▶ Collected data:
______

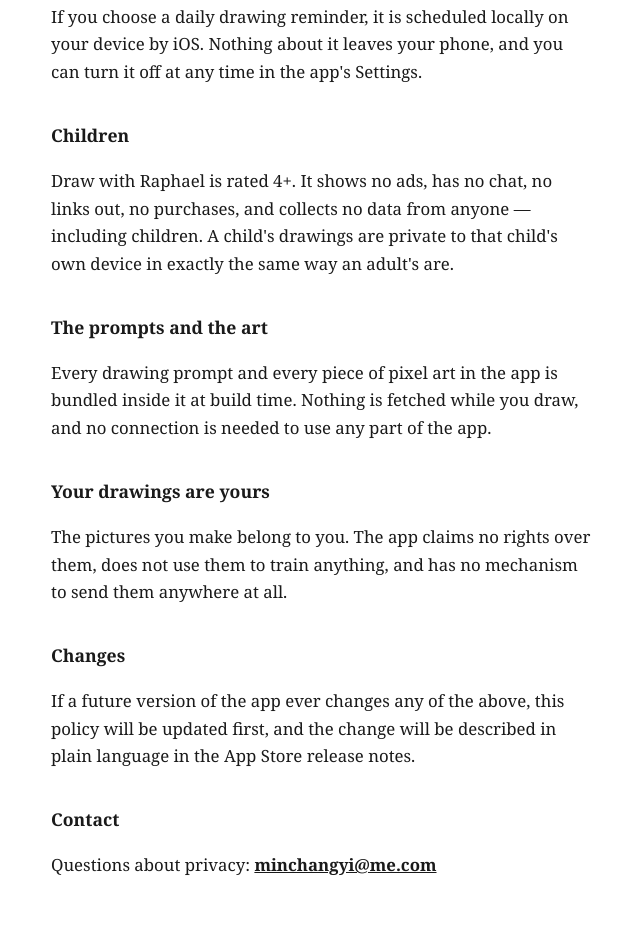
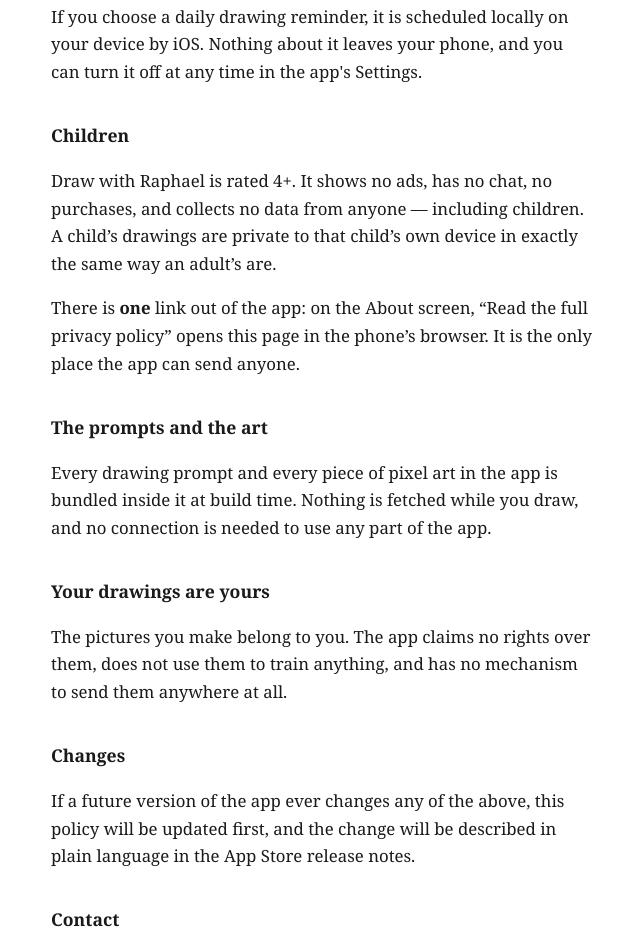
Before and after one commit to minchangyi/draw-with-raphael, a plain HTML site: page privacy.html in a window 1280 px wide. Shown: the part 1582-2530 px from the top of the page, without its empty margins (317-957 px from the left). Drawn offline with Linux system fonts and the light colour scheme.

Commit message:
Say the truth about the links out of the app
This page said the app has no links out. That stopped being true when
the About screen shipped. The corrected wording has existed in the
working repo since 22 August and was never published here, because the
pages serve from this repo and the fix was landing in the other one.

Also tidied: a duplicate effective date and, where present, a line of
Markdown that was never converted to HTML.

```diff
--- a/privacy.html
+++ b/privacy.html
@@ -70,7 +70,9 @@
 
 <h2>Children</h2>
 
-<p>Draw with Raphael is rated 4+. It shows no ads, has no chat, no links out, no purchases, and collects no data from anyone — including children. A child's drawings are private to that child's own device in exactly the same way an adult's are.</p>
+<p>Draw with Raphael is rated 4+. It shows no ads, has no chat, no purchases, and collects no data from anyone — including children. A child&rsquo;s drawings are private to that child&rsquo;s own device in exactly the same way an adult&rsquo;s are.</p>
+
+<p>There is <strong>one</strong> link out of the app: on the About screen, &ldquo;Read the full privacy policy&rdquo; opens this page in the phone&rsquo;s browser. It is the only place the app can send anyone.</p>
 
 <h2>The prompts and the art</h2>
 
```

______

▶ What to work on: When you output the entries, keep each line exactly as it is and leave out any pictures.

▶ Reply:
Before and after one commit to minchangyi/draw-with-raphael, a plain HTML site: page privacy.html in a window 1280 px wide. Shown: the part 1582-2530 px from the top of the page, without its empty margins (317-957 px from the left). Drawn offline with Linux system fonts and the light colour scheme.

Commit message:
Say the truth about the links out of the app
This page said the app has no links out. That stopped being true when
the About screen shipped. The corrected wording has existed in the
working repo since 22 August and was never published here, because the
pages serve from this repo and the fix was landing in the other one.

Also tidied: a duplicate effective date and, where present, a line of
Markdown that was never converted to HTML.

```diff
--- a/privacy.html
+++ b/privacy.html
@@ -70,7 +70,9 @@
 
 <h2>Children</h2>
 
-<p>Draw with Raphael is rated 4+. It shows no ads, has no chat, no links out, no purchases, and collects no data from anyone — including children. A child's drawings are private to that child's own device in exactly the same way an adult's are.</p>
+<p>Draw with Raphael is rated 4+. It shows no ads, has no chat, no purchases, and collects no data from anyone — including children. A child&rsquo;s drawings are private to that child&rsquo;s own device in exactly the same way an adult&rsquo;s are.</p>
+
+<p>There is <strong>one</strong> link out of the app: on the About screen, &ldquo;Read the full privacy policy&rdquo; opens this page in the phone&rsquo;s browser. It is the only place the app can send anyone.</p>
 
 <h2>The prompts and the art</h2>
 
```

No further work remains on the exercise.